Start of Task material

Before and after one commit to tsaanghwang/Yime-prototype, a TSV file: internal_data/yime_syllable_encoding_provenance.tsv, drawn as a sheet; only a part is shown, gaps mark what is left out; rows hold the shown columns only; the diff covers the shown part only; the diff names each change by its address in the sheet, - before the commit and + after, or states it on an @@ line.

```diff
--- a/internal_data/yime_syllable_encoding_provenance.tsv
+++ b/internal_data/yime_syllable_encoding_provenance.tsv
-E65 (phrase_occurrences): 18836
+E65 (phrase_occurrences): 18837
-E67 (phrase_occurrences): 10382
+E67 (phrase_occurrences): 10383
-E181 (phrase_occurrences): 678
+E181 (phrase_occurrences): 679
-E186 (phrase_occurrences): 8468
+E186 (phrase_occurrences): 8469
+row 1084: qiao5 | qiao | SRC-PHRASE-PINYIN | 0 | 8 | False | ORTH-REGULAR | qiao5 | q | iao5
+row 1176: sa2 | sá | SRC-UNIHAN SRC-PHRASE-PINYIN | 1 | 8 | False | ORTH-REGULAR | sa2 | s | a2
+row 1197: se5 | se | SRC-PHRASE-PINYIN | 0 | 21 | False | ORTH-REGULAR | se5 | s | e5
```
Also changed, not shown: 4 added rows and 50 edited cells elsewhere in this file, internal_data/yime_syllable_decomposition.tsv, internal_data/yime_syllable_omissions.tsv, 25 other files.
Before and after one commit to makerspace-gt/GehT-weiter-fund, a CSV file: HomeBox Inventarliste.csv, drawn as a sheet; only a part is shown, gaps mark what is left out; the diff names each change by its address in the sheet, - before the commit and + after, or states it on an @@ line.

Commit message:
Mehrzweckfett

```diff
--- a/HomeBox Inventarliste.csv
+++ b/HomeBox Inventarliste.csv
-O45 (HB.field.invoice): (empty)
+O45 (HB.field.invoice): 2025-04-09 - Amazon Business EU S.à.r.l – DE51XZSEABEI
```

End of Task material

Aim of the task: Beginning at the first line of the records, give again each line exactly as written, ending with the line that contains "Also changed, not".

Expected output:
Before and after one commit to tsaanghwang/Yime-prototype, a TSV file: internal_data/yime_syllable_encoding_provenance.tsv, drawn as a sheet; only a part is shown, gaps mark what is left out; rows hold the shown columns only; the diff covers the shown part only; the diff names each change by its address in the sheet, - before the commit and + after, or states it on an @@ line.

```diff
--- a/internal_data/yime_syllable_encoding_provenance.tsv
+++ b/internal_data/yime_syllable_encoding_provenance.tsv
-E65 (phrase_occurrences): 18836
+E65 (phrase_occurrences): 18837
-E67 (phrase_occurrences): 10382
+E67 (phrase_occurrences): 10383
-E181 (phrase_occurrences): 678
+E181 (phrase_occurrences): 679
-E186 (phrase_occurrences): 8468
+E186 (phrase_occurrences): 8469
+row 1084: qiao5 | qiao | SRC-PHRASE-PINYIN | 0 | 8 | False | ORTH-REGULAR | qiao5 | q | iao5
+row 1176: sa2 | sá | SRC-UNIHAN SRC-PHRASE-PINYIN | 1 | 8 | False | ORTH-REGULAR | sa2 | s | a2
+row 1197: se5 | se | SRC-PHRASE-PINYIN | 0 | 21 | False | ORTH-REGULAR | se5 | s | e5
```
Also changed, not shown: 4 added rows and 50 edited cells elsewhere in this file, internal_data/yime_syllable_decomposition.tsv, internal_data/yime_syllable_omissions.tsv, 25 other files.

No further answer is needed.